Would you please return all of the entries below exactly as shown?

• **Records**
[Start of section]

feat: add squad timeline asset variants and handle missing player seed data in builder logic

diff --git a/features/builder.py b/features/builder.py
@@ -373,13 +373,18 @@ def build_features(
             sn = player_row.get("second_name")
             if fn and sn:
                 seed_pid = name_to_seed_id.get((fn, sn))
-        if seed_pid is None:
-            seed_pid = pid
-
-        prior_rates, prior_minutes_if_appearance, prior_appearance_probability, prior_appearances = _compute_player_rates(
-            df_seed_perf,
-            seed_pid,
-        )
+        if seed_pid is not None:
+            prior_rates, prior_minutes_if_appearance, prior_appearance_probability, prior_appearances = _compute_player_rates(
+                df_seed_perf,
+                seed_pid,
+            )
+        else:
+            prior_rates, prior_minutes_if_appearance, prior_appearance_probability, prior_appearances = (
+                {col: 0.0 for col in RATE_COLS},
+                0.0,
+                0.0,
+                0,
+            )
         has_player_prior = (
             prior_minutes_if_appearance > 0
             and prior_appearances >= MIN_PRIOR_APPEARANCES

[End of section]

• **Worked solution**
feat: add squad timeline asset variants and handle missing player seed data in builder logic

diff --git a/features/builder.py b/features/builder.py
@@ -373,13 +373,18 @@ def build_features(
             sn = player_row.get("second_name")
             if fn and sn:
                 seed_pid = name_to_seed_id.get((fn, sn))
-        if seed_pid is None:
-            seed_pid = pid
-
-        prior_rates, prior_minutes_if_appearance, prior_appearance_probability, prior_appearances = _compute_player_rates(
-            df_seed_perf,
-            seed_pid,
-        )
+        if seed_pid is not None:
+            prior_rates, prior_minutes_if_appearance, prior_appearance_probability, prior_appearances = _compute_player_rates(
+                df_seed_perf,
+                seed_pid,
+            )
+        else:
+            prior_rates, prior_minutes_if_appearance, prior_appearance_probability, prior_appearances = (
+                {col: 0.0 for col in RATE_COLS},
+                0.0,
+                0.0,
+                0,
+            )
         has_player_prior = (
             prior_minutes_if_appearance > 0
             and prior_appearances >= MIN_PRIOR_APPEARANCES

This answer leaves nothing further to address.